Some cancer researchers are questioning whether clinical trial designs should be updated.
No one would argue the current design of clinical trials in the United States isn’t a big improvement over history, since early experiments in medicine involved unscientific and inefficient methods for assigning patients to treatments.
“Up until about 60 years ago—when the randomized trial came into existence—the standards in medical research were shoddy at best,” says Donald Berry, PhD, chairman of the department of biostatistics at M.D. Anderson Cancer Center in Houston. “Information was collected by anecdote and superstition more than science.”
But some leading cancer researchers find current designs outdated. “It’s clear the current designs are inadequate, particularly in cancers in which we desperately need to make progress more rapidly,” says Francis Giles, MD, chief of developmental therapeutics within the department of leukemia at M.D. Anderson. “We certainly can do better.”
The statistical method used almost exclusively to design and monitor clinical trials is called the frequentist method. These trials include a set number of patients randomized to one of two or more treatment groups and is conducted for a pre-determined length of time, with results assessed at select endpoints. “But at the end of these trials, you usually wish you had done something different,” says Dr. Berry.

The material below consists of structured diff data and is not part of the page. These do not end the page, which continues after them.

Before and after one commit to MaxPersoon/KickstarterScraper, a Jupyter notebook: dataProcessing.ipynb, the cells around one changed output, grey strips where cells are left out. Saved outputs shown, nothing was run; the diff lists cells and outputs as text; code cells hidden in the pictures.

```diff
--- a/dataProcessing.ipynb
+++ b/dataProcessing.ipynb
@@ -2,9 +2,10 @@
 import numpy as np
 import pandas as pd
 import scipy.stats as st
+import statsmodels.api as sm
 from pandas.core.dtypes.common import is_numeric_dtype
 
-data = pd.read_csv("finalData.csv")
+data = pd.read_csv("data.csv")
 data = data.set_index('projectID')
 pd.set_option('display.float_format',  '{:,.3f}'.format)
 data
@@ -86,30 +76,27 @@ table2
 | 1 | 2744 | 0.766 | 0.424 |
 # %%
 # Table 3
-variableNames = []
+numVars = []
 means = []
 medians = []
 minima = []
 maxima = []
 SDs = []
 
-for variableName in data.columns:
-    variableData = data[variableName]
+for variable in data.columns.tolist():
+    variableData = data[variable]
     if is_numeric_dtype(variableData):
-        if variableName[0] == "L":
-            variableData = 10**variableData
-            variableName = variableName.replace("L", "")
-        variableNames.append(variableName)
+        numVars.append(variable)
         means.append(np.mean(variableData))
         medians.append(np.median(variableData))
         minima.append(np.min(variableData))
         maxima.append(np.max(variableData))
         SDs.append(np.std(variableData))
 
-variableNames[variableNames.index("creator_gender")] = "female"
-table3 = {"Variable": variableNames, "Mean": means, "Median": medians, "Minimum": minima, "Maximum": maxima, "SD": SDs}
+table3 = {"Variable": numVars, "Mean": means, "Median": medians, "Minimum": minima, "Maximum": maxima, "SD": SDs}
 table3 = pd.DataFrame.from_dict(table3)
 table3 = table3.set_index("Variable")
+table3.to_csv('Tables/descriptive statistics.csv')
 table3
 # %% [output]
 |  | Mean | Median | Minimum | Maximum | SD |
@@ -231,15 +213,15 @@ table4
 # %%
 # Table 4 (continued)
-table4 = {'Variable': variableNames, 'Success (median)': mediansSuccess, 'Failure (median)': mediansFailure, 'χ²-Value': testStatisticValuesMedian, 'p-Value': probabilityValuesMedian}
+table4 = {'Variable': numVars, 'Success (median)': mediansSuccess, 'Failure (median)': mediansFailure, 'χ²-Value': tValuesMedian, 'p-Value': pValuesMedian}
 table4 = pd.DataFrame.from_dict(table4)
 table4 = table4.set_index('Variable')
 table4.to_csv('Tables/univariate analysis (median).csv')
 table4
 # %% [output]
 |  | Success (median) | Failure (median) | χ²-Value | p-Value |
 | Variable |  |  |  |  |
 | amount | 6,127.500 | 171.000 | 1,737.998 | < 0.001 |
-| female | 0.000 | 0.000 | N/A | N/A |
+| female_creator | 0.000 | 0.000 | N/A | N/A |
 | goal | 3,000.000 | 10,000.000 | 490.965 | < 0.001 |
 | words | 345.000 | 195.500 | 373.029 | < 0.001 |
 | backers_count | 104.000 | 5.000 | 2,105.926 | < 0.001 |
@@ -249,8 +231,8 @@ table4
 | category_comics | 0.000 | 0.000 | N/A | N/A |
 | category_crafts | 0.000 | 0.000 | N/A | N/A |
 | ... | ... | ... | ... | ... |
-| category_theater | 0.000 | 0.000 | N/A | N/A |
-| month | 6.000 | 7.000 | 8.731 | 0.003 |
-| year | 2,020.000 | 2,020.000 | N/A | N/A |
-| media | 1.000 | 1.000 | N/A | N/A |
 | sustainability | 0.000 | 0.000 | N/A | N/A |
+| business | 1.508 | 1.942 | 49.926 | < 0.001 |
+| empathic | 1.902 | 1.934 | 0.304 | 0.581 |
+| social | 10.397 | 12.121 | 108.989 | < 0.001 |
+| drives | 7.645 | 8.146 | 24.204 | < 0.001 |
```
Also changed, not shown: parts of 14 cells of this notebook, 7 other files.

Drs. Berry and Giles believe Bayesian trials—studies that allow for changes in the trial as it progresses—are a major step forward. The concept is certainly not new, having been named after the Reverend Thomas Bayes, a Presbyterian minister and mathematician, who outlined the method in an article published in 1763. In a Bayesian-based trial, the study adapts to statistical information created during the course of the trial. Before the trial starts, investigators design a flow chart of actions if certain events become statistically dominant.
“In Bayesian trials, you have to consider all the possibilities ahead of time and plan for alternatives,” explains Dr. Berry, who wrote about the Bayesian method in the January 2006 issue of Nature Reviews Drug Discovery. For example, if it becomes statistically clear that one treatment group is having more success, fewer new patients are recruited into the less-favorable group and those currently in that group can switch or choose another study altogether. Similarly, if a treatment appears to be superior at a particular dose, other doses are phased out. And if serious toxicity arises in a treatment, patients migrate to another treatment or dose. By declaring a success or failure earlier, Dr. Berry says the result is more likely to be statistically accurate. Frequentist trials almost never use information accrued during the trial to affect the course of the study.

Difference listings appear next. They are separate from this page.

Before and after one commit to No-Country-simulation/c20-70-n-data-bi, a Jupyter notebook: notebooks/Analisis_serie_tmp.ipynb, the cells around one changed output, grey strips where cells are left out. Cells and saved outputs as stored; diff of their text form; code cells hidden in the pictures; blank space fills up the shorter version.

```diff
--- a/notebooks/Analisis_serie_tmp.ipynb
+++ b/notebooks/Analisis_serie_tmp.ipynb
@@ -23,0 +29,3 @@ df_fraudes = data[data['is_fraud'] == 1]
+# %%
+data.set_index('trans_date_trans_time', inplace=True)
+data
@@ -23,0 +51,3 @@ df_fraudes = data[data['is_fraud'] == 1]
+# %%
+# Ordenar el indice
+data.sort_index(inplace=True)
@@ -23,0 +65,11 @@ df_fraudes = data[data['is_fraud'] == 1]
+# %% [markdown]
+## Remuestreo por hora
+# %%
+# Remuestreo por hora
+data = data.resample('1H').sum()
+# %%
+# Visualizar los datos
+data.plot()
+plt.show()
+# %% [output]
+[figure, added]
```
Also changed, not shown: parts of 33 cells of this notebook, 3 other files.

Dr. Berry says the traditional trial method has had enormous and appropriate impacts in medical research. “I don’t want to lose that, but there are problems with it.” So far, more than 200 Bayesian-based clinical trials have been proposed or conducted at M.D. Anderson, and other researchers are embracing the concept, including the Cancer and Leukemia Group B research group.

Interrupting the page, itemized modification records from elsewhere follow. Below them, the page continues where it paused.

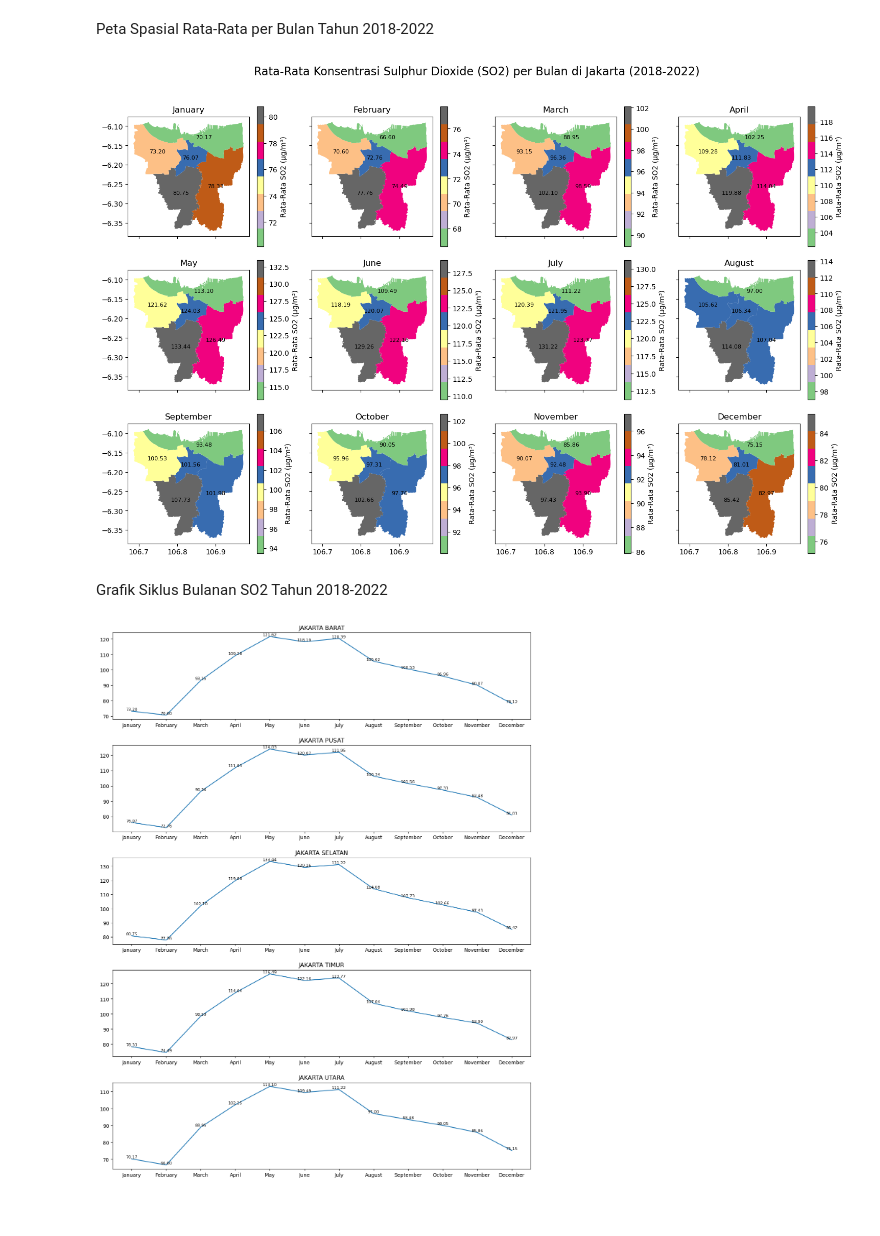
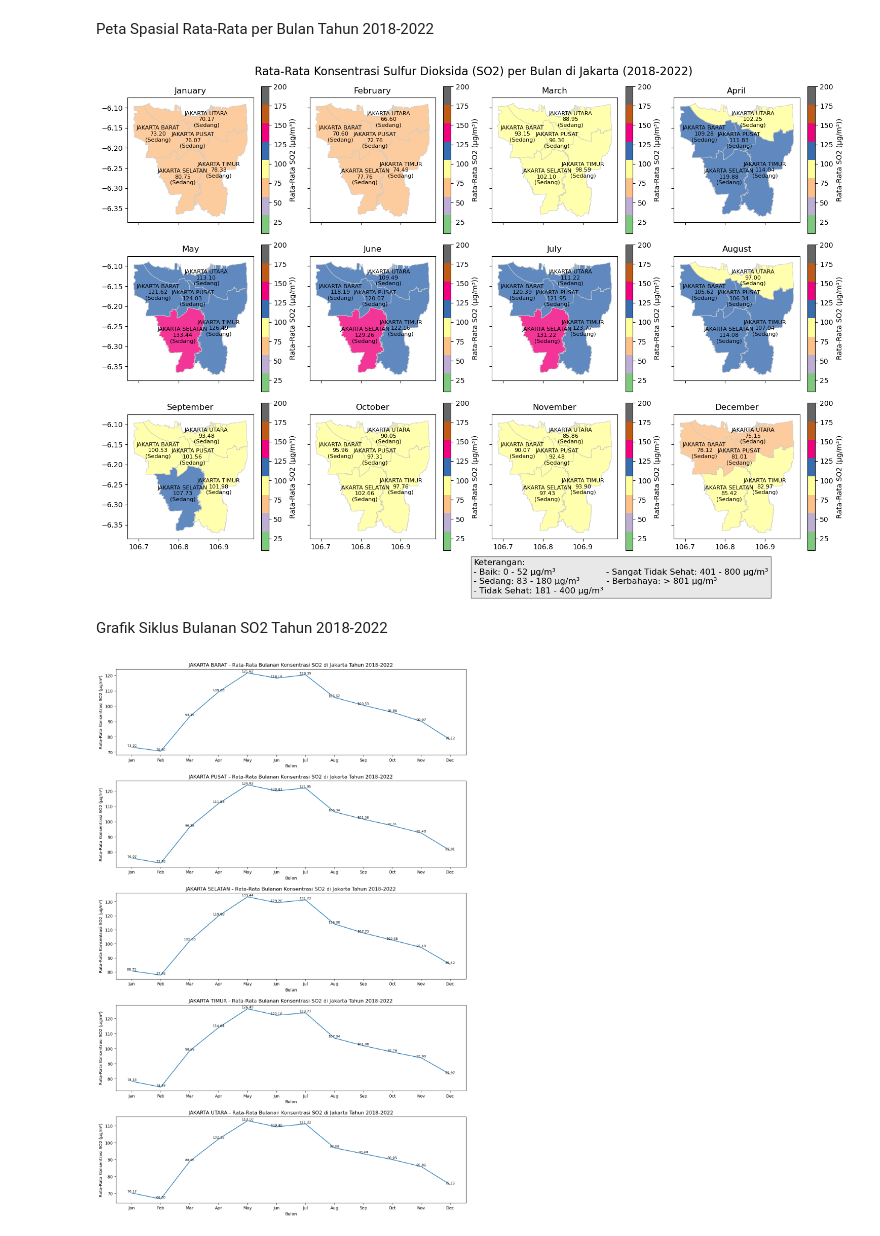
Before and after one commit to Putrizhn/script_putri, a Jupyter notebook: SO_2/result_so2_noyear.ipynb, the cells around one changed output. Cells and saved outputs as stored; diff of their text form; code cells hidden in the pictures; blank space fills up the shorter version.

```diff
--- a/SO_2/result_so2_noyear.ipynb
+++ b/SO_2/result_so2_noyear.ipynb
@@ -97,36 +97,55 @@ Index(['PROVNO', 'KABKOTNO', 'PROVINSI', 'KABKOT', 'geometry', 'index',
 # %% [markdown]
 Peta Spasial Rata-Rata per Bulan Tahun 2018-2022
 # %%
-import calendar
+# Function to determine the category based on PM10 value
+def kategoriPSU(nilai):
+    if nilai <= 52:
+        return "Baik"
+    elif nilai <= 180:
+        return "Sedang"
+    elif nilai <= 400:
+        return "Tidak Sehat"
+    elif nilai <= 800:
+        return "Sangat Tidak Sehat"
+    else:
+        return "Berbahaya"
 
 # Create a figure with subplots for each month
 fig, axs = plt.subplots(3, 4, figsize=(15, 10), sharex=True, sharey=True)
-fig.suptitle('Rata-Rata Konsentrasi Sulphur Dioxide (SO2) per Bulan di Jakarta (2018-2022)', fontsize=16)
+fig.suptitle('Rata-Rata Konsentrasi Sulfur Dioksida (SO2) per Bulan di Jakarta (2018-2022)', fontsize=16)
 
 # Iterate through each month and plot the data
 for month, ax in zip(range(1, 13), axs.flatten()):
     # Filter data for the current month
     data_monthly = polygon_result[polygon_result['month'] == month]
 
-    # Plot the map for the current month
-    data_monthly.plot(ax=ax, column="so2", legend=True, legend_kwds={"label": "Rata-Rata SO2 (µg/m³)"})
+    # Plot the map for the current month with custom color range
+    data_monthly.plot(ax=ax, column="so2", legend=True, legend_kwds={"label": "Rata-Rata SO2 (µg/m³))"},
+                      vmin=10, vmax=200, cmap="Accent", linewidth=0.8, edgecolor="0.8", alpha=0.8)
 
-    # Annotate each polygon with average SO2 value
+    # Annotate each polygon with average PM25 value and PSU category
     for idx, row in data_monthly.iterrows():
-        ax.text(row.geometry.centroid.x, row.geometry.centroid.y, f"{row['so2']:.2f}", fontsize=8, ha='center', va='center')
+        nilai_so2 = row['so2']
+        category = kategoriPSU(nilai_so2)
+        ax.text(row.geometry.centroid.x, row.geometry.centroid.y,
+                f"{row['KABKOT']}\n{nilai_so2:.2f}\n({category})",
+                fontsize=8, ha='center', va='center')
 
-    ax.set_title(calendar.month_name[month])  # Menggunakan modul calendar untuk mendapatkan nama bulan
+    ax.set_title(calendar.month_name[month])  # Using the calendar module to get the month name
+
+# Add a description below the entire map
+overall_description = f"Keterangan:\n- Baik: 0 - 52 µg/m³                   - Sangat Tidak Sehat: 401 - 800 µg/m³\n- Sedang: 83 - 180 µg/m³          - Berbahaya: > 801 µg/m³\n- Tidak Sehat: 181 - 400 µg/m³"
+
+# Add a text box below all the subplots
+fig.text(0.5, -0.06, overall_description, ha='left', fontsize=12, bbox=dict(facecolor='lightgrey', alpha=0.5))
 
 # Adjust layout
-plt.tight_layout(rect=[0, 0, 1, 0.96])
-
-cmap = plt.get_cmap('Accent')
-plt.set_cmap(cmap)
+plt.tight_layout(rect=[0, 0, 1, 1])
 
 # Show the plot
 plt.show()
 # %% [output]
-[figure, old version]
+[figure, new version]
 # %% [markdown]
 Grafik Siklus Bulanan SO2 Tahun 2018-2022
 # %%
@@ -134,28 +153,33 @@ dissolved_result_df['month_name'] = pd.to_datetime(dissolved_result_df['month'],
 
 dissolved_result_df = dissolved_result_df.set_index('month_name')
 # %%
-fig = plt.figure(figsize=(15, 60))
+import calendar
+
+fig, axs = plt.subplots(nrows=5, ncols=1, figsize=(15, 23))
 cities = list(dissolved_result_df['KABKOT'].unique())
 
-# Iterate through each month and plot the data
-for city, ax in zip(cities, range(1, 6)):
-    # Filter data for the current wilayah admin
+# Iterate through each city and plot the data
+for city, ax in zip(cities, axs):
+    # Filter data for the current city
     data_city = dissolved_result_df[dissolved_result_df['KABKOT'] == city]
 
-    # Plot the map for the current kabkot
-    fig.add_subplot(15, 1, ax)
-    plt.plot(data_city['so2'])
-    plt.title(city)
+    # Plot the map for the current city
+    ax.plot(data_city['so2'])
+    ax.set_title(f'{city} - Rata-Rata Bulanan Konsentrasi SO2 di Jakarta Tahun 2018-2022')
+    ax.set_xlabel('Bulan')
+    ax.set_ylabel('Rata-Rata Konsentrasi SO2 (μg/m³)')
+    ax.set_xticks(range(0, 12))  # Adjusted to start from 0
+    ax.set_xticklabels([calendar.month_abbr[i] for i in range(1, 13)])
 
-    # Annotate the average So2 value for each month
+    # Annotate the average PM2.5 value for each month
     for month in range(1, 13):
         avg_so2_monthly = data_city[data_city['month'] == month]['so2'].mean()
-        plt.text(month - 1, avg_so2_monthly, f"{avg_so2_monthly:.2f}",
-                 ha='center', va='bottom', fontsize=8, color='black')
+        ax.text(month - 1, avg_so2_monthly, f"{avg_so2_monthly:.2f}",
+                ha='center', va='bottom', fontsize=8, color='black')
 
 # Adjust layout to fit the subplots within the figure with added space
 plt.subplots_adjust(hspace=0.3)
 
 plt.show()
 # %% [output]
-[figure, old version]
+[figure, new version]
```
Also changed, not shown: parts of 2 cells of this notebook, 1 other file.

While the Food and Drug Administration accepts Bayesian-based clinical trials when assessing the safety and efficacy of new medical devices, only one drug—the heart medication Pravigard PAC—has ever been approved based on the Bayesian approach. But movements are afoot at the FDA for using these study designs for drug approvals.
Janet Woodcock, MD, the FDA’s deputy commissioner for operations, says the FDA believes Bayesian approaches should be incorporated into clinical trial design for drug testing because of the targeted therapy boom. “The trial approaches we use now are probably not the best ones for the new science we are bringing to cancer.” She points to Tarceva (erlotinib) and Iressa (gefitinib), both of which treat lung cancer, as examples. “We put patients into a study and find that 10 percent benefit. But we don’t know which 10 percent. What we want to do is figure out in advance who benefits and not expose those who don’t.”
An important missing link, she says, is the availability of diagnostic tests that can tell in advance of therapy what cancer pathways are active in a particular patient’s disease. “We [at the FDA] do not want to be a roadblock, but if we don’t have the tools to know who can benefit from a drug, we will not be able to approve new drugs,” says Dr. Woodcock.
“I see no rationale to further delay moving to these designs,” says Dr. Giles, who is currently involved in eight Bayesian-based leukemia studies. “They are more ethical, more patient-friendly, more conserving of resources, more statistically desirable. I think the next big issue is to get the FDA to accept them as the basis for new drug approvals.”